RECORDED DATA ->

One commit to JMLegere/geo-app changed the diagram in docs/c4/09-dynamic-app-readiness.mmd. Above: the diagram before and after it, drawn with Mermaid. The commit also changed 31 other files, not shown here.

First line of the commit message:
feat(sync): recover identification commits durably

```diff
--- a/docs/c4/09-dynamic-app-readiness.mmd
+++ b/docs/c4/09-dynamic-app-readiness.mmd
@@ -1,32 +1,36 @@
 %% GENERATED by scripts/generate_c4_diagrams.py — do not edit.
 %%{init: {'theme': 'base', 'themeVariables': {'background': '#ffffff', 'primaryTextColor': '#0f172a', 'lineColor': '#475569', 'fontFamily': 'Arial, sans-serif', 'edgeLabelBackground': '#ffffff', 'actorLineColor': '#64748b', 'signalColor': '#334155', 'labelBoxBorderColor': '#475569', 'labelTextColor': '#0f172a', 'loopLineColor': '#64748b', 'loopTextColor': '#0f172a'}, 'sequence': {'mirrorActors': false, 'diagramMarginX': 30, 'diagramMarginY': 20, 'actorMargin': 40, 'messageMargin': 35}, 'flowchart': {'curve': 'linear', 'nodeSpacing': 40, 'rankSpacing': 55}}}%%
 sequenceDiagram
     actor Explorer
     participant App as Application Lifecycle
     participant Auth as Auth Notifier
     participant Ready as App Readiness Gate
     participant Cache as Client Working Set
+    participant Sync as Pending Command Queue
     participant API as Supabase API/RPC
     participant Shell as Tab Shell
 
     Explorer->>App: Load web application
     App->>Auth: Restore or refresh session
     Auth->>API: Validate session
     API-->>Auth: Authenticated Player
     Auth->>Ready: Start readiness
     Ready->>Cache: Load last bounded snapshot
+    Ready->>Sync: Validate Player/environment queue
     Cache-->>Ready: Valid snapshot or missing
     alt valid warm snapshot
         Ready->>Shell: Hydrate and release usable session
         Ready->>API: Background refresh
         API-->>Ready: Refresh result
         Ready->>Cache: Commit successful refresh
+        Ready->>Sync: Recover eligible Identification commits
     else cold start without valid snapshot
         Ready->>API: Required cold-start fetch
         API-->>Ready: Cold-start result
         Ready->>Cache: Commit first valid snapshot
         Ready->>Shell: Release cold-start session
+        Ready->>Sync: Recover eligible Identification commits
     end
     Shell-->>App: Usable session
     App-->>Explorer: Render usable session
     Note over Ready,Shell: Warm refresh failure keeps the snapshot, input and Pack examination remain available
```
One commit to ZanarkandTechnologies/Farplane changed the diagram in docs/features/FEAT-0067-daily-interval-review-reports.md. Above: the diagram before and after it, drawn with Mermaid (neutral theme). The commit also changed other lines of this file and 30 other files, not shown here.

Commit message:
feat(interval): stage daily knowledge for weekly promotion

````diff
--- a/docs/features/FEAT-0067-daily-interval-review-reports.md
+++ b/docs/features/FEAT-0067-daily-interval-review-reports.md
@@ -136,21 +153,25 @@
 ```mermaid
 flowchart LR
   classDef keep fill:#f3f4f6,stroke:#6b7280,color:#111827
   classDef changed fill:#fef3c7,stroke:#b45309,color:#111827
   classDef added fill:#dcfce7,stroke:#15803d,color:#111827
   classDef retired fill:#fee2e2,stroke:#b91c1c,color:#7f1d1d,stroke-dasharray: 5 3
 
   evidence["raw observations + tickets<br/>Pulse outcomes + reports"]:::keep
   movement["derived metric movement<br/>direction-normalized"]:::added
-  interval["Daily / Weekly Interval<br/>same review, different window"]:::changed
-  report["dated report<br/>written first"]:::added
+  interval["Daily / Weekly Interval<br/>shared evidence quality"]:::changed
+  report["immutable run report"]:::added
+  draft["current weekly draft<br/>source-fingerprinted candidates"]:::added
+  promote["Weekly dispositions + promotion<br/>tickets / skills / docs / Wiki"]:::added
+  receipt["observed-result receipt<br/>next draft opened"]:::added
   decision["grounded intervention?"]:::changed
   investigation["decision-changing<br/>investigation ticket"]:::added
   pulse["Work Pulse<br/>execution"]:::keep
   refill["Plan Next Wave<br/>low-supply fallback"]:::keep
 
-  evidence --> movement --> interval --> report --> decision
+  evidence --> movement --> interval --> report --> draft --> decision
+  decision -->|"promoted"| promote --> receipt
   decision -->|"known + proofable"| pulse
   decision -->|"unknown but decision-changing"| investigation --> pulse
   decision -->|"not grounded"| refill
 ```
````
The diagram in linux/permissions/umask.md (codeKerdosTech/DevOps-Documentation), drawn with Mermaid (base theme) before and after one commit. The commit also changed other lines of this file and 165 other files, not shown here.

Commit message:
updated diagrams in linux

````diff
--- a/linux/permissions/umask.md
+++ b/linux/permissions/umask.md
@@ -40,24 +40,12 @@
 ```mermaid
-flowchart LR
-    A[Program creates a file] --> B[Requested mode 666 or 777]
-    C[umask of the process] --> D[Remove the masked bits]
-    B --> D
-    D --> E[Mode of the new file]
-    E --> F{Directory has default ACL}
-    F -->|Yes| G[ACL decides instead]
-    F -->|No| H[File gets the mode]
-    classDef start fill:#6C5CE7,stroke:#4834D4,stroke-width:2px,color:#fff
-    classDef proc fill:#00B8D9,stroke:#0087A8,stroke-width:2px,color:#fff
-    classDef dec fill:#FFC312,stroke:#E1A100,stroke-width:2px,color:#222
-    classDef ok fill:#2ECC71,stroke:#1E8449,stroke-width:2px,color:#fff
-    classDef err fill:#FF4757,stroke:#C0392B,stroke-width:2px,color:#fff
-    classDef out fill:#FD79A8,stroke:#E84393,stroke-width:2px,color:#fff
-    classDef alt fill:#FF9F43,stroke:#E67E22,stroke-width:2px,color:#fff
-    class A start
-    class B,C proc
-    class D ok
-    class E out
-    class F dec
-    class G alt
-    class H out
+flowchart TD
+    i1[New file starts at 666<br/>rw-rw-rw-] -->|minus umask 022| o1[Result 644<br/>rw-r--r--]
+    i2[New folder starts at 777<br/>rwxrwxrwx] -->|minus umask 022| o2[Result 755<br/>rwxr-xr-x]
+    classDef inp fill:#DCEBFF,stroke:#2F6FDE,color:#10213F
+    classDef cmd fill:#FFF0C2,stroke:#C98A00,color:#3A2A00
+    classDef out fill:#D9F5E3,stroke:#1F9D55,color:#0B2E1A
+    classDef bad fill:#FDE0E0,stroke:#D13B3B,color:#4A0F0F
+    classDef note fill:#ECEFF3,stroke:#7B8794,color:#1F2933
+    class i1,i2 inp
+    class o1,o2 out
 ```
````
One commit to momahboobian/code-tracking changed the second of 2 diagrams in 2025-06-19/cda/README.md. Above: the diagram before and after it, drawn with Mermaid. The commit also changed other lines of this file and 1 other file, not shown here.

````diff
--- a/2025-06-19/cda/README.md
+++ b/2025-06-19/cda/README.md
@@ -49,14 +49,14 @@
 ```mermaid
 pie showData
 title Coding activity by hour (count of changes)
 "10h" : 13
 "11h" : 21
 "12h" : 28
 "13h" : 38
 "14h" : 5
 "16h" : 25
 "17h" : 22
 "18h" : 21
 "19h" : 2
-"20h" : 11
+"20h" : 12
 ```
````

YOUR TASK -> Pull every line with the string "Shell" from the data above.

FINISHED EXERCISE ->
     participant Shell as Tab Shell
         Ready->>Shell: Hydrate and release usable session
         Ready->>Shell: Release cold-start session
     Shell-->>App: Usable session
     Note over Ready,Shell: Warm refresh failure keeps the snapshot, input and Pack examination remain available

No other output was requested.